As a newbie to teaching, though, I stumbled in many of the ways new teachers do. I lectured too much and didn’t listen or pay attention as closely as I should to the needs of my students. I needed to improve and find better opportunities to help students learn. I consulted with colleagues and attended workshops.

One of those workshops was offered at The Catholic University of America under the direction of Diane Bunce. There, I discovered the world of chemistry education research and practice. My passion had room to grow, and I earned a Ph.D. in chemical education. I taught high school while I pursued my degree, and it had benefits—my research influenced my teaching and my teaching influenced my research.

Exploring in that world, I found an essential strategy that could lessen or even eliminate barriers to learning and teaching chemistry: start with what students know, and shape instruction from there. Also in that world, I found opportunities to support ideas and practices that not only affect students in my own classroom, but also in other classrooms.
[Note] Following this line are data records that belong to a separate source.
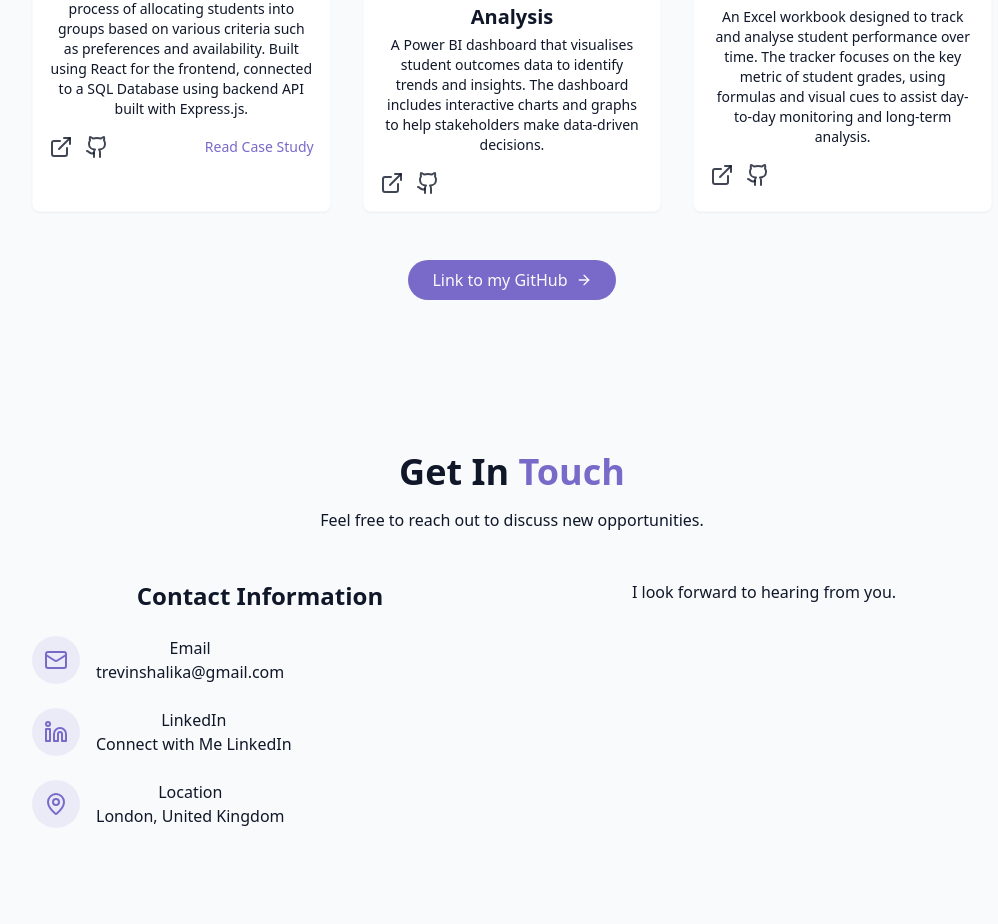
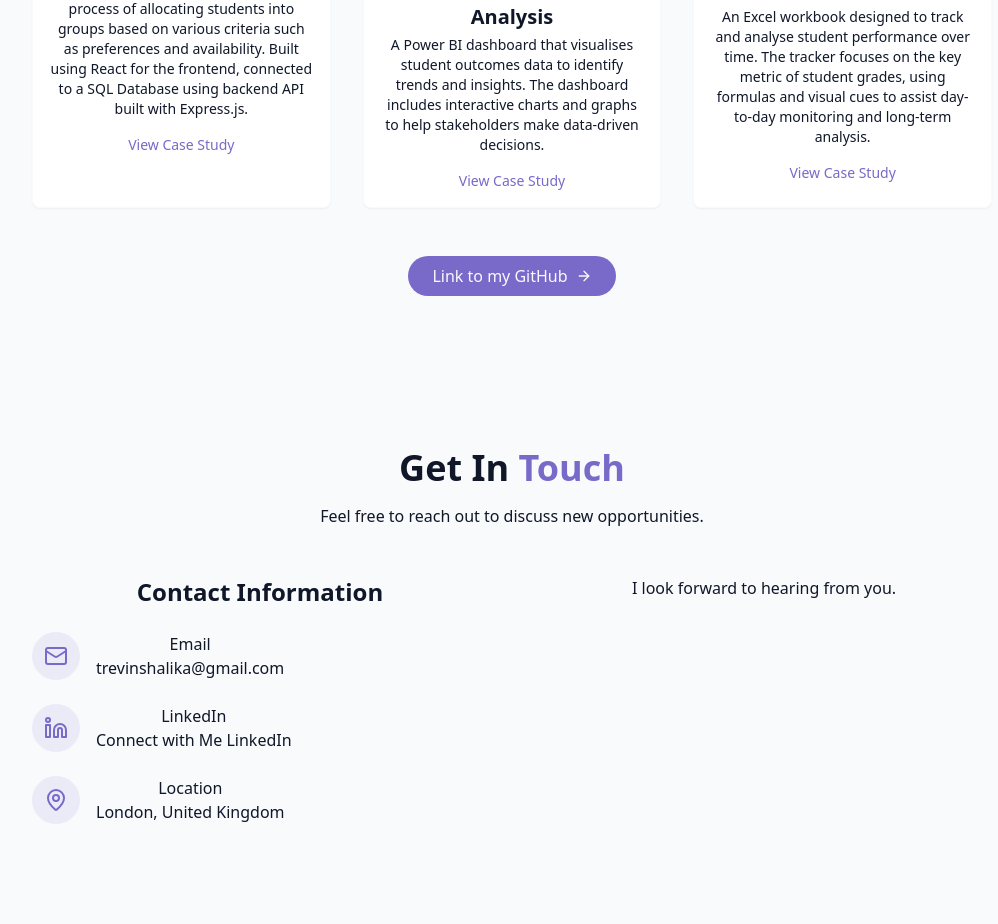
Before and after one commit to T-revin/Portfolio-Website, a React (Vite) app: page / in a window 1280 px wide. Shown: the part 3282-4206 px from the top of the page, without its empty margins (128-1126 px from the left). Built offline with nearby package versions, Linux system fonts and the light colour scheme.

Commit message:
feat: Add detailed project modal with case studies

```diff
--- a/src/components/ProjectModal.jsx
+++ b/src/components/ProjectModal.jsx
@@ -1,5 +1,5 @@
 import { useEffect } from 'react';
-import { X, CheckCircle2, ArrowRight } from 'lucide-react';
+import { X, CheckCircle2, ArrowRight, GithubIcon } from 'lucide-react';
 
 export const ProjectModal = ({ isOpen, onClose, project }) => {
   useEffect(() => {
@@ -128,7 +128,7 @@ export const ProjectModal = ({ isOpen, onClose, project }) => {
                       rel="noopener noreferrer"
                       className="flex items-center justify-center gap-2 w-full py-3 rounded-lg border border-input bg-transparent hover:bg-accent hover:text-accent-foreground transition-colors"
                     >
-                      View Source Code
+                      View Source Code <GithubIcon size={16} />
                     </a>
                   )}
                </div>
--- a/src/components/ProjectsSection.jsx
+++ b/src/components/ProjectsSection.jsx
@@ -39,7 +39,7 @@ const projects = [
     tags: ['Power BI', 'Data Visualisation', 'Data Analysis'],
     demoURL: '#',
     gitHubUrl: '#',
-    hasCaseStudy: false,
+    hasCaseStudy: true,
     details: {
       problem:
         'Legacy reporting tools provided static, delayed insights into student performance metrics.',
@@ -60,7 +60,7 @@ const projects = [
     tags: ['Microsoft Excel', 'Data Analysis', 'Data Management'],
     demoURL: '#',
     gitHubUrl: '#',
-    hasCaseStudy: false,
+    hasCaseStudy: true,
     details: {
       problem:
         'Teachers struggled to track individual student progress across multiple assessments using paper records.',
@@ -76,7 +76,6 @@ const projects = [
 
 export const ProjectsSection = () => {
   const [selectedProject, setSelectedProject] = useState(null);
-  const [isModalOpen, setIsModalOpen] = useState(false);
 
   return (
     <>
@@ -120,7 +119,15 @@ export const ProjectsSection = () => {
                 <p className="text-muted-foreground text-sm mb-4">
                   {project.description}
                 </p>
-                <div className="flex justify-between items-center">
+                <div className="flex justify-between items-center w-full">
+                  {project.hasCaseStudy ? (
+                    <button
+                      onClick={() => setSelectedProject(project)}
+                      className="text-sm font-medium text-primary hover:underline underline-offset-4 w-full text-center"
+                    >
+                      View Case Study
+                    </button>
+                  ) : (
                     <div className="flex space-x-3">
                       <a
                         href={project.demoURL}
@@ -137,16 +144,6 @@ export const ProjectsSection = () => {
                         <GithubIcon />
                       </a>
                     </div>
-                   {project.hasCaseStudy && (
-                    <button
-                      onClick={() => {
-                        setSelectedProject(project);
-                        setIsModalOpen(true);
-                      }}
-                       className="text-sm font-medium text-primary hover:underline underline-offset-4"
-                    >
-                      Read Case Study
-                    </button>
                   )}
                 </div>
               </div>
@@ -165,8 +162,8 @@ export const ProjectsSection = () => {
       </div>
     </section>
   <ProjectModal
-        isOpen={isModalOpen}
-        onClose={() => setIsModalOpen(false)}
+        isOpen={!!selectedProject}
+        onClose={() => setSelectedProject(null)}
         project={selectedProject}
       />
       </>
```
Lines whose indentation alone changed are shown as unchanged.
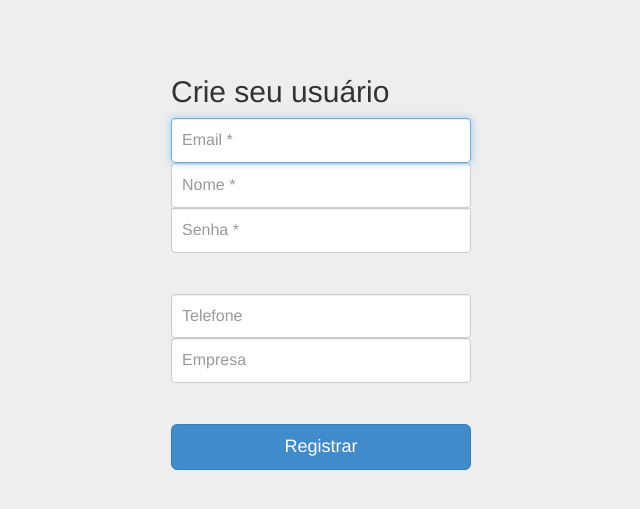
After one commit to ElcyJ/PI-ADS_3, a Django app: page /registrar/ in a window 1280 px wide. The commit adds this page. Shown: the top 509 px of the page, without its empty margins (319-959 px from the left). Run offline with Django 3.2, Linux system fonts and the light colour scheme.

Commit message:
registrar html

```diff
--- a/connectedin/usuarios/templates/base_usuarios.html
+++ b/connectedin/usuarios/templates/base_usuarios.html
@@ -1,15 +1,13 @@
 {% load staticfiles %}
 <!DOCTYPE <!doctype html>
 
-<html lang="en">
+<html lang="pt">
     <head>
-        <meta charset="UTF-8">
-        <meta name="viewport"
-              content="width=device-width, user-scalable=no, initial-scale=1.0, maximum-scale=1.0, minimum-scale=1.0">
-        <meta http-equiv="X-UA-Compatible" content="ie=edge">
+        <meta charset="utf-8">
+        <meta name="viewport" content="width=device-width">
         <title>ConnectedIn</title>
-        <link href="{% static 'styles/bootstrap.css' %}" rel="stylesheet">
-        <link href="{% static 'styles/signin.css' %}" rel="stylesheet">
+        <link href="{% static "styles/bootstrap.css" %}" rel="stylesheet">
+        <link href="{% static "styles/signin.css" %}" rel="stylesheet">
     </head>
     <body>
         <div class="container">
--- /dev/null
+++ b/connectedin/usuarios/templates/registrar.html
@@ -0,0 +1,22 @@
+{% extends "base_usuarios.html" %}
+{% block body %}
+    <form class="form-signin" action="{% url 'registrar' %}"
+          method="post">
+        {% csrf_token %}
+        <h2 class="form-signin-heading">Crie seu usuário</h2>
+        <input id="id_email" name="email"
+               class="form-control" placeholder="Email *" required autofocus>
+        <input id="id_nome" name="nome"
+               class="form-control" placeholder="Nome *" required>
+        <input type="password" id="id_senha" name="senha"
+               class="form-control" placeholder="Senha *" required>
+        <hr />
+        <input id="id_telefone" name="telefone"
+                class="form-control" placeholder="Telefone" required>
+        <input id="id_nome_empresa" name="nome_empresa"
+               class="form-control" placeholder="Empresa" required>
+        <hr />
+        <button class="btn btn-lg btn-primary btn-block"
+                type="submit" value="Login">Registrar</button>
+    </form>
+{% endblock %}
```
Also changed, not shown: connectedin/usuarios/forms.py (added, +8 -0 lines).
A few of those ideas:

  • how subtleties in a teacher’s implementation of Process Oriented Guided Inquiry Learning (POGIL) can affect students’ conceptual understanding of chemistry principles;
  • how using the Science Writing Heuristic promotes students’ use of effective learning strategies even when they are outside of the classroom; and
  • how an ecological perspective of learning chemistry can blur traditional lines of a classroom and influence the pro-environmental behaviors of students and their families.

Throughout my experiences so far, I have come to view the world in a particular way: physics may form the letters, words, and grammar of the universe…but chemistry is its poetry. (Biology is merely allegorical chemistry.) 6.022x1023 is not just a number, but a connector between two worlds: one we can see, touch, measure, and another that is beyond the scope of the naked eye, where atoms dance and create change. That is what I fell in love with—learning and teaching the universe’s poetry.

Ever since that moment in 11th grade, my passion for chemistry has remained and grown stronger. I hear and see critical messages in the stanzas of chemistry. I am compelled to share those messages. I am called to do so, and for me, if I don’t answer that call, I will not be happy. I would be doing something other than what I am supposed to. The universe’s poetry needs to be read and understood.